OGDEN -- Victor Villalvazo slid groceries past the scanner at the checkout line of Rancho Market on Thursday afternoon. His tall, thin frame moved quickly from one item to the next with each beep of the scanner. Later that night the 20-year-old would study for his pre-med classes at Weber State University, but for the remainder of his shift, he bagged groceries and greeted customers.
"I came to Ogden two years ago for school," he said in between customers. "I want to become a doctor so I can help immigrants who might not have health insurance."
Villalvazo said he understood the problems many immigrants face in the United States because he has lived through them. He was brought to this country by his parents when he was a year old, and by the time he was 4 the Jalisco, Mexico, native was working in California's Central Valley picking fruits and vegetables.

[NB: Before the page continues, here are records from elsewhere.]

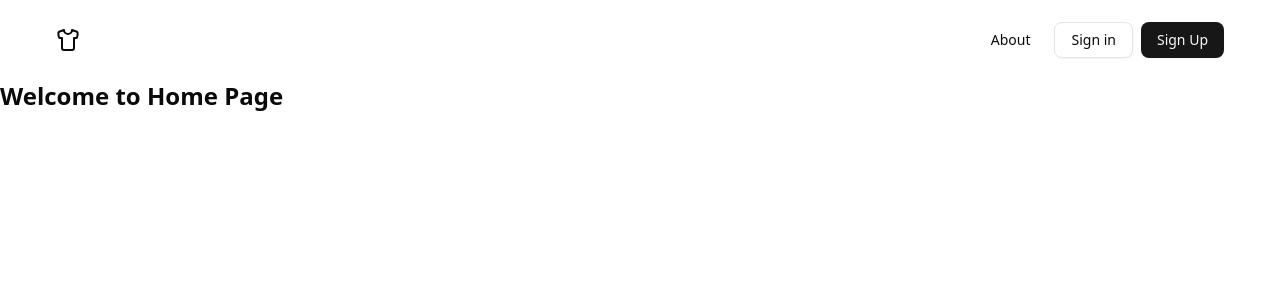
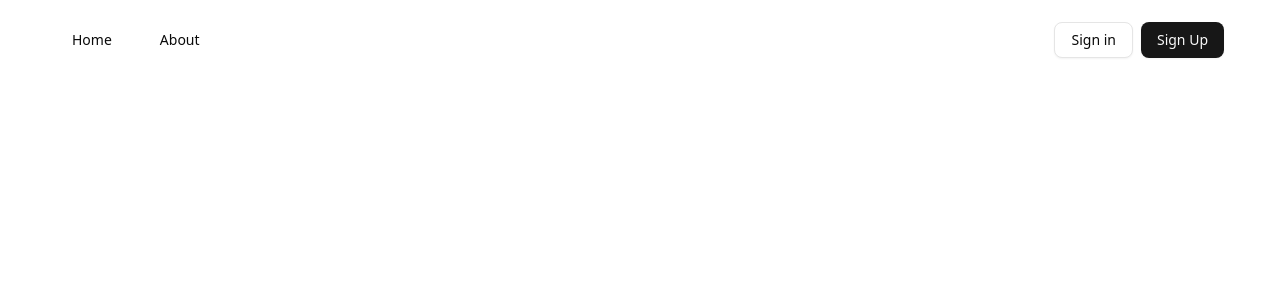
Before and after one commit to vakulenko10/fitApp-frontend, a React (Vite) app: page / in a window 1280 px wide. Shown: the top 300 px of the page. Built offline with nearby package versions, Linux system fonts and the light colour scheme.

Commit message:
New header structure and it works

```diff
--- a/src/App.jsx
+++ b/src/App.jsx
@@ -1,16 +1,14 @@
 import { BrowserRouter } from "react-router-dom";
 import { AuthWrapper } from "./components/auth/AuthWrapper";
-import Header from "./components/Header";
-import { RenderRoutes } from "./components/navigation/RenderRoutes";
+import Header from "./components/navigation/Header";
 
 function App() {
   return (
-    <AuthWrapper>
-      <BrowserRouter>
+    <BrowserRouter>
+      <AuthWrapper>
         <Header />
-        <RenderRoutes />
-      </BrowserRouter>
-    </AuthWrapper>
+      </AuthWrapper>
+    </BrowserRouter>
   );
 }
 
--- a/src/components/Header.jsx
+++ /dev/null
@@ -1,60 +0,0 @@
-import { Link } from "react-router-dom";
-import { Button } from "../components/ui/Button";
-import { AuthData } from "./auth/AuthWrapper";
-
-export default function Header() {
-  const { user, login, logout } = AuthData();
-
-  return (
-    <div className="container mx-auto px-4 md:px-6 lg:px-8">
-      <header className="flex h-20 w-full shrink-0 items-center px-4 md:px-6">
-        <Link to="/" className="mr-6 hidden lg:flex">
-          <ShirtIcon className="h-6 w-6" />
-          <span className="sr-only">ShadCN</span>
-        </Link>
-        <div className="ml-auto flex gap-2">
-          <Link to="/about" className="group inline-flex h-9 w-max items-center justify-center rounded-md bg-white px-4 py-2 text-sm font-medium transition-colors hover:bg-gray-100 hover:text-gray-900">
-            About
-          </Link>
-
-          {user.isAuthenticated ? (
-            <>
-              <Link to="/profile">
-                <Button variant="outline">Profile</Button>
-              </Link>
-              <Button onClick={logout}>Log out</Button>
-            </>
-          ) : (
-            <>
-              <Link to="/login">
-                <Button variant="outline">Sign in</Button>
-              </Link>
-              <Link to="/signup">
-                <Button>Sign Up</Button>
-              </Link>
-            </>
-          )}
-        </div>
-      </header>
-    </div>
-  );
-}
-
-function ShirtIcon(props) {
-  return (
-    <svg
-      {...props}
-      xmlns="http://www.w3.org/2000/svg"
-      width="24"
-      height="24"
-      viewBox="0 0 24 24"
-      fill="none"
-      stroke="currentColor"
-      strokeWidth="2"
-      strokeLinecap="round"
-      strokeLinejoin="round"
-    >
-      <path d="M20.38 3.46 16 2a4 4 0 0 1-8 0L3.62 3.46a2 2 0 0 0-1.34 2.23l.58 3.47a1 1 0 0 0 .99.84H6v10c0 1.1.9 2 2 2h8a2 2 0 0 0 2-2V10h2.15a1 1 0 0 0 .99-.84l.58-3.47a2 2 0 0 0-1.34-2.23z" />
-    </svg>
-  );
-}
--- /dev/null
+++ b/src/components/navigation/Header.jsx
@@ -0,0 +1,50 @@
+import { Link } from "react-router-dom";
+import { Button } from "../ui/button";
+import { AuthData } from "../auth/AuthWrapper";
+import { nav } from "./navigations";
+
+export default function Header() {
+  const { user, logout } = AuthData();
+
+  return (
+    <div className="container mx-auto px-4 md:px-6 lg:px-8">
+      <header className="flex h-20 w-full shrink-0 items-center px-4 md:px-6">
+        <nav className="flex space-x-4">
+          {nav.map((r, i) => {
+            if ((!r.isPrivate || user.isAuthenticated) && r.isMenu) {
+              return (
+                <Link
+                  key={i}
+                  to={r.path}
+                  className="group inline-flex h-9 w-max items-center justify-center rounded-md bg-white px-4 py-2 text-sm font-medium transition-colors hover:bg-gray-100 hover:text-gray-900"
+                >
+                  {r.name}
+                </Link>
+              );
+            }
+            return null;
+          })}
+        </nav>
+        <div className="ml-auto flex gap-2">
+          {user.isAuthenticated ? (
+            <>
+              <Link to="/profile">
+                <Button variant="outline">Profile</Button>
+              </Link>
+              <Button onClick={logout}>Log out</Button>
+            </>
+          ) : (
+            <>
+              <Link to="/login">
+                <Button variant="outline">Sign in</Button>
+              </Link>
+              <Link to="/signup">
+                <Button>Sign Up</Button>
+              </Link>
+            </>
+          )}
+        </div>
+      </header>
+    </div>
+  );
+}
--- a/src/components/navigation/RenderRoutes.jsx
+++ /dev/null
@@ -1,17 +0,0 @@
-import { Route, Routes } from "react-router-dom";
-import { AuthData } from "../auth/AuthWrapper";
-import { nav } from "./navigations";
-
-export const RenderRoutes = () => {
-  const { user } = AuthData();
-
-  return (
-    <Routes>
-      {nav.map((r, i) => (
-        (r.isPrivate && user.isAuthenticated) || !r.isPrivate ? (
-          <Route key={i} path={r.path} element={r.element} />
-        ) : null
-      ))}
-    </Routes>
-  );
-};
--- a/src/components/navigation/navigations.jsx
+++ b/src/components/navigation/navigations.jsx
@@ -4,10 +4,46 @@ import SignUp from "../../pages/Signup";
 const { Home, About, Login, Profile, CreateRecipe } = Pages;
 
 export const nav = [
-  { path: "/", name: "Home", element: <Home />, isMenu: true, isPrivate: false },
-  { path: "/about", name: "About", element: <About />, isMenu: true, isPrivate: false },
-  { path: "/login", name: "Login", element: <Login />, isMenu: false, isPrivate: false },
-  { path: "/profile", name: "Profile", element: <Profile />, isMenu: true, isPrivate: true },
-  { path: "/create-recipe", name: "Create Recipe", element: <CreateRecipe />, isMenu: true, isPrivate: true },
-  { path: "/signup", name: "Sign up", element: <SignUp />, isMenu: false, isPrivate: false }
+  {
+    path: "/",
+    name: "Home",
+    element: <Home />,
+    isMenu: true,
+    isPrivate: false,
+  },
+  {
+    path: "/about",
+    name: "About",
+    element: <About />,
+    isMenu: true,
+    isPrivate: false,
+  },
+  {
+    path: "/login",
+    name: "Login",
+    element: <Login />,
+    isMenu: false,
+    isPrivate: false,
+  },
+  {
+    path: "/profile",
+    name: "Profile",
+    element: <Profile />,
+    isMenu: true,
+    isPrivate: true,
+  },
+  {
+    path: "/create-recipe",
+    name: "Create Recipe",
+    element: <CreateRecipe />,
+    isMenu: true,
+    isPrivate: true,
+  },
+  {
+    path: "/signup",
+    name: "Sign up",
+    element: <SignUp />,
+    isMenu: false,
+    isPrivate: false,
+  },
 ];
```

"I found out real quick what it was like to wake up at 4 a.m. to go to work and not come back until the sun came down," he said. "My family, like a lot of other families who moved here from Mexico, struggled in this country with low-paying jobs and discrimination. I definitely got to see what it was like living on the other side of the immigration issue."
He kept working in the fields until his junior year of high school, and although he received his green card years before, he recalls many of his friends not having documentation.

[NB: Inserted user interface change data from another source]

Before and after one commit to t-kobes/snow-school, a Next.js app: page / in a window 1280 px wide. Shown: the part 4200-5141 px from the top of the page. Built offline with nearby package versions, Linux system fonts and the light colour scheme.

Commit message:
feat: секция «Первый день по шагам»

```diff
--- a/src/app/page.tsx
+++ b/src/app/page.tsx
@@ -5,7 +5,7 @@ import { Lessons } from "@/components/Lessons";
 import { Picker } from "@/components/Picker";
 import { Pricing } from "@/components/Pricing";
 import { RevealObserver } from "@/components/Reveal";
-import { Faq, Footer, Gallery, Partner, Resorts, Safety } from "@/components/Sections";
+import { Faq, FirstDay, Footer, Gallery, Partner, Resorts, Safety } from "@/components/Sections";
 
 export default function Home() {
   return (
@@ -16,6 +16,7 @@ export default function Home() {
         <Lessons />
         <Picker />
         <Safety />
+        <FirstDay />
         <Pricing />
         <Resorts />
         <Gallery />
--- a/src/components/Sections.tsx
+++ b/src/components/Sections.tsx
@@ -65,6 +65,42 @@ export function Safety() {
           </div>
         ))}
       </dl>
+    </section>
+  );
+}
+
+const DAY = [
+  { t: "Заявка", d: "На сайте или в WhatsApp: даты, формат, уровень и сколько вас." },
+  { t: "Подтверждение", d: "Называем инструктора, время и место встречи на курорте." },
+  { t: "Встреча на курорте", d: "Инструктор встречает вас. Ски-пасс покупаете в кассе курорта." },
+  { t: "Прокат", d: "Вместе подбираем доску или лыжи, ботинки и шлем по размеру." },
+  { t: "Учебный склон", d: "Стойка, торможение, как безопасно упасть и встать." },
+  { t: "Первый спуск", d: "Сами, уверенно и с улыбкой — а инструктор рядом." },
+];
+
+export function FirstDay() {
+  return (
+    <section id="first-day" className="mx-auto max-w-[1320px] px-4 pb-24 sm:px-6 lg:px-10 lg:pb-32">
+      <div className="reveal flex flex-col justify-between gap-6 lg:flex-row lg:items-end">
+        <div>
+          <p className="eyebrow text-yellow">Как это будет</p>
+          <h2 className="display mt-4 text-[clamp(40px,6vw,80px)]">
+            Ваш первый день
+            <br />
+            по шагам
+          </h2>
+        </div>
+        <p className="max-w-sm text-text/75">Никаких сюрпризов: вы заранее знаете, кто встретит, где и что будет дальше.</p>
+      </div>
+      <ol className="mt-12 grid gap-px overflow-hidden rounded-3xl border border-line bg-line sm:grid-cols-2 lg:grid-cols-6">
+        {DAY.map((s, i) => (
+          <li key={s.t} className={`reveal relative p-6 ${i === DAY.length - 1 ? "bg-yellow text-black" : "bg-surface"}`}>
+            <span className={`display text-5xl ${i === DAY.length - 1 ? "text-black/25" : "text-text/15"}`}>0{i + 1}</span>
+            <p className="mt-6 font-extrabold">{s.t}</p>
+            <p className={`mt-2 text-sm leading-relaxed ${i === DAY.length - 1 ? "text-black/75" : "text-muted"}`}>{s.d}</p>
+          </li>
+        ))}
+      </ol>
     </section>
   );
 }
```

"There was a lot of fear," he said. "Families were always worried about getting separated. Even if the kids were citizens, there was always this feeling that their parents might get deported."
Villalvazo sees a lot of the same issues that affected undocumented workers in California here in Utah. He said many aren't able to find steady work and the fear of deportation leads them to either acquire fake papers, or not work at all. They don't want to risk going back to their country of origin because of the dangers of crossing the border again.

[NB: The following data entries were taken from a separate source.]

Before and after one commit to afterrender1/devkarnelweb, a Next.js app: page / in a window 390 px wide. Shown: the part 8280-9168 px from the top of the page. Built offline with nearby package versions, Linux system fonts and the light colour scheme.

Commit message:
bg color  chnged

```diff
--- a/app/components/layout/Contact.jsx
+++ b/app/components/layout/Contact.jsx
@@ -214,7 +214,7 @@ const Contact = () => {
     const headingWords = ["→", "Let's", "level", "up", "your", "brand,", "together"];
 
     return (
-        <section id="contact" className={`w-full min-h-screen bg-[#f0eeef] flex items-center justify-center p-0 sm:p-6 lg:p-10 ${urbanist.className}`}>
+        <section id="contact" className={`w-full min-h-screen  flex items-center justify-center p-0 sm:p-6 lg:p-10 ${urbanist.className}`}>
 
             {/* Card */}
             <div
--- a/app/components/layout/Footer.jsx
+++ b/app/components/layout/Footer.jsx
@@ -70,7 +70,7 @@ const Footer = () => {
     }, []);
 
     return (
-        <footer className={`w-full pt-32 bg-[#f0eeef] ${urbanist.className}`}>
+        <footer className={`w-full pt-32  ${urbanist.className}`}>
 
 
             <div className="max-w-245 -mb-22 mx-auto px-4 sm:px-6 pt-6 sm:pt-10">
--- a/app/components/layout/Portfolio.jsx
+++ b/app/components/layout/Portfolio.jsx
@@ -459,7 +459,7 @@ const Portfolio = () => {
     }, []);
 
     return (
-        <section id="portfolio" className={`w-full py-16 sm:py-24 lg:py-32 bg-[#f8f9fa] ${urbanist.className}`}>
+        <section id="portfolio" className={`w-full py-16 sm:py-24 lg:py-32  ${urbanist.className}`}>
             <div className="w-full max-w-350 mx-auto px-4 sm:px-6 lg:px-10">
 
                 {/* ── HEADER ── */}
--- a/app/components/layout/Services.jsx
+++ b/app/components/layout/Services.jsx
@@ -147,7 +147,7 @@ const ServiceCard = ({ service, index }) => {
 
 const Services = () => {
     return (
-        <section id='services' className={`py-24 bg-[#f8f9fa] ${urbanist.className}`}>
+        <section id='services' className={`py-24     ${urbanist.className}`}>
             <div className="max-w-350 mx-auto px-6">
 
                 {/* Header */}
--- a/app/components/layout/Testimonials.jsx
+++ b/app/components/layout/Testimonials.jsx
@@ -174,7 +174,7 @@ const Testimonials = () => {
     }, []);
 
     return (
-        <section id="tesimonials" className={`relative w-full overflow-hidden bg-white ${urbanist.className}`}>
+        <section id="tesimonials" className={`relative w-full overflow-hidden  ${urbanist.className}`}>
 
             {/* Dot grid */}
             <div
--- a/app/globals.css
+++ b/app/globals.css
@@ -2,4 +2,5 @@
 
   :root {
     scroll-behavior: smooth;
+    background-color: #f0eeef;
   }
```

"If there can be a law that gives them a chance to find work right away most of them would, because that's what they're here for," Villalvazo said.
After decades trying to find the middle ground on immigration reform, a bipartisan group of senators known as the "Gang of Eight" (Charles Schumer, D-NY,; John McCain, R-Ariz.; Dick Durbin, D-Ill.; Lindsey Graham, R-S.C.; Robert Menendez, D-N.J.; Jeff Flake, R-Ariz.; Michael Bennet, D-Colo.; Marco Rubio, R-Fla.) believe they've found a reasonable solution to both protect the border and create accountability for the estimated 11 million undocumented immigrants currently living in the U.S.
Under the proposed bill, undocumented immigrants who were already in the U.S. before Jan. 1, 2012, would pay a $1,000 fine, pay back taxes on earned income, learn English, and remain employed throughout the 13 year waiting period required to obtain citizenship.
The bill also sets lofty goals for the Department of Homeland Security. The agency would be given five years to reach 100 percent surveillance and 90 percent apprehension rates in "high-risk" areas along the 1,969-mile border. To do this DHS would receive $4.5 billion in funding to hire 3,500 more Border Patrol agents, increase the number of unmanned drones and make improvements to walls and fences.
The bipartisan nature of the bill is already evident in the dissension coming from lawmakers and special interests groups. Some, like former Republican senator and current Heritage Foundation President Jim DeMint, argue that the path to citizenship is a form of amnesty. On the other side, some Democrats believe the border security aspects of the bill are too excessive and the mandatory waiting period is too long.
"The bill isn't perfect," Sen. Orrin Hatch, R-Utah, said in a phone interview. "But I really want to commend all my colleagues who have been working hard on it."
The senator touts his experience and track record on trying to find a way to fix the immigration system for decades. He said he wanted to approach the new bill with an open mind, but he still had to go over the 844-page document with a "fine-toothed comb."
"I want to be as careful as I can," he said. "If we're going to have an immigration reform bill, I want to make sure it works. The devil is always in the details."
He commended the work Rubio put into the bill. However, he does have concerns. He wants to know how the bill will handle entitlements like Social Security, Medicare and Medicaid. The senator contends the programs are on the road to insolvency and adding even a fraction of the undocumented to the Medicare budget is "pretty scary stuff."
He also wants to know how the government will keep more people from crossing the border after millions are given the chance to become citizens.
"I want to make sure the bill sufficiently incentivises legal immigration while disincentivising illegal immigration," he said.
Regardless, Hatch understands that something has to be done and reiterated his willingness to keep an open mind.
"A lot of these people are good, hardworking people," he said. "And we have to take that into consideration."
Villalvazo hopes that lawmakers will take Hatch's point of view in considering the bill.
"The system needs to be fixed, and immigrants who want to work deserve a chance to live their lives in peace," he said. "In the end, we'll all benefit from them coming out of the shadows."